In my experience, the surest way to resolve the problem of maintenance – something I have seen again and again – is to move residents from cramped and badly maintained apartments to town houses that they are allowed to purchase. Once the residence is in private hands the problem of maintenance disappears, for the property is not only maintained but improved.
But how can this happen when residents are unemployed and on public assistance? Easy. Allow them to make loan payments from welfare checks. Once they see capital accumulation, for some the first time ever, they become like suburban mowers and pruners – preoccupied with enhancing their jewel.
This is but one example, and it seems there's little chance of it happening in Buffalo, but it demonstrates a principle. Pride in residence reduces maintenance costs. Are there affordable ways of enhancing pride? For sure, but to discover what they are means first of all paying attention, for example, meeting with residents regularly, listening to their ideas and seeking their cooperation.
The best ideas may come from the community itself. The goal of those paid to lead has to be more than responding bureaucratically to the worst problems of neglect. The less well-off among us are ever proud of the obstacles they have overcome, and they can become proud of the place where they live.

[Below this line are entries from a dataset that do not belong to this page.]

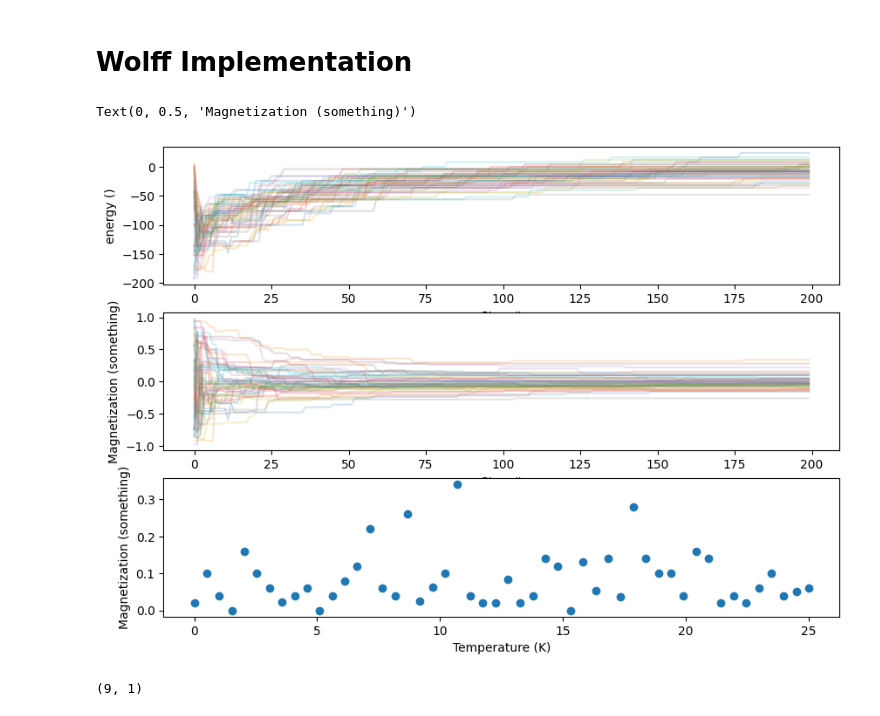
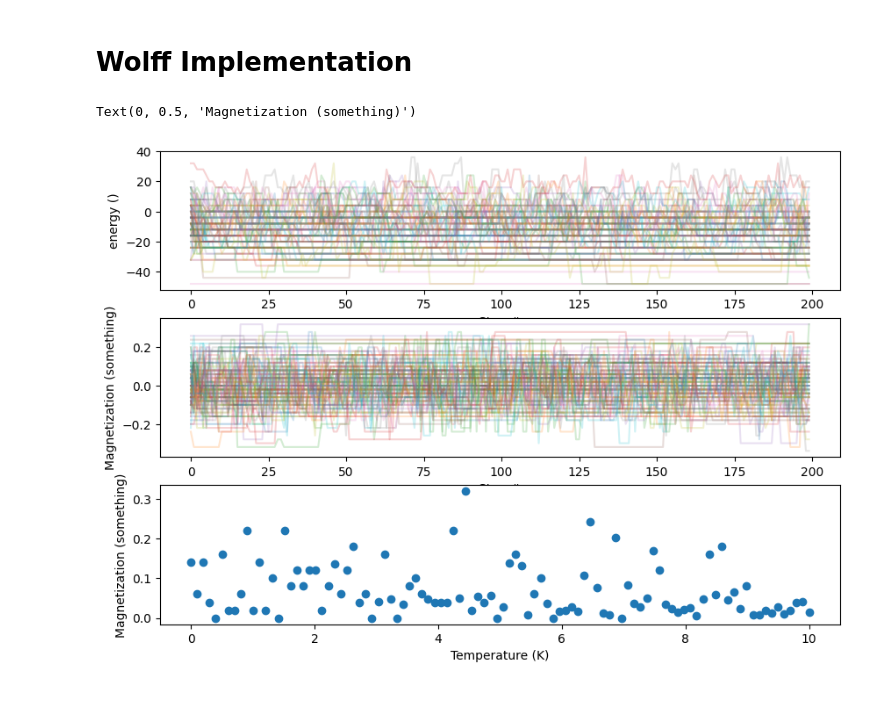
Before and after one commit to 22AZhang/Project-3-Ising-Model, a Jupyter notebook: main.ipynb, the cells around one changed output. Cells and saved outputs as stored; diff of their text form; code cells hidden in the pictures.

```diff
--- a/main.ipynb
+++ b/main.ipynb
@@ -355,37 +431,33 @@ Text(0, 0.5, 'Magnetization (something)')
 # Wolff Implementation
 # %%
 # Wolff plots
-temps = np.linspace(1/1e10,25,50)
+temps = np.linspace(1/1e10,10,100)
 mags = np.zeros(len(temps))
 algo = ising_algos()
 lattices = []
 for ii in range(0,len(temps)):
     L = lattice(2,10,temps[ii], "adj")
     lattices.append(L)
 
 n_steps = 200
 steps = range(0,n_steps)
 fig, axes = plt.subplots(3, 1, figsize=(10, 7), sharex=False)
 for ii in range(0,len(lattices)):
     erg, mag = algo.wolff(lattices[ii], n_steps)
     mags[ii] = np.abs(np.average(mag[180:]))
     ax = axes[0]
     ax.plot(steps,erg,alpha=0.2)
     ax.set_xlabel("Step #")
     ax.set_ylabel("energy ()")
     ax = axes[1]
     ax.plot(steps,mag,alpha=0.2)
     ax.set_xlabel("Step #")
     ax.set_ylabel("Magnetization (something)")
 
 ax = axes[2]
 ax.scatter(temps, mags)
 ax.set_xlabel("Temperature (K)")
 ax.set_ylabel("Magnetization (something)")
 # %% [output]
 Text(0, 0.5, 'Magnetization (something)')
-[figure, old version]
+[figure, new version]
-# %%
-print((-11 % 10,21 % 10))
-# %% [output]
-(9, 1)
```
Also changed, not shown: parts of 3 cells of this notebook.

When that happens the major problem of the present –
maintenance – can be resolved.
Kenneth E. Moore, of Lewiston, is a retired professor who taught urban studies at the University of Notre Dame for 30 years.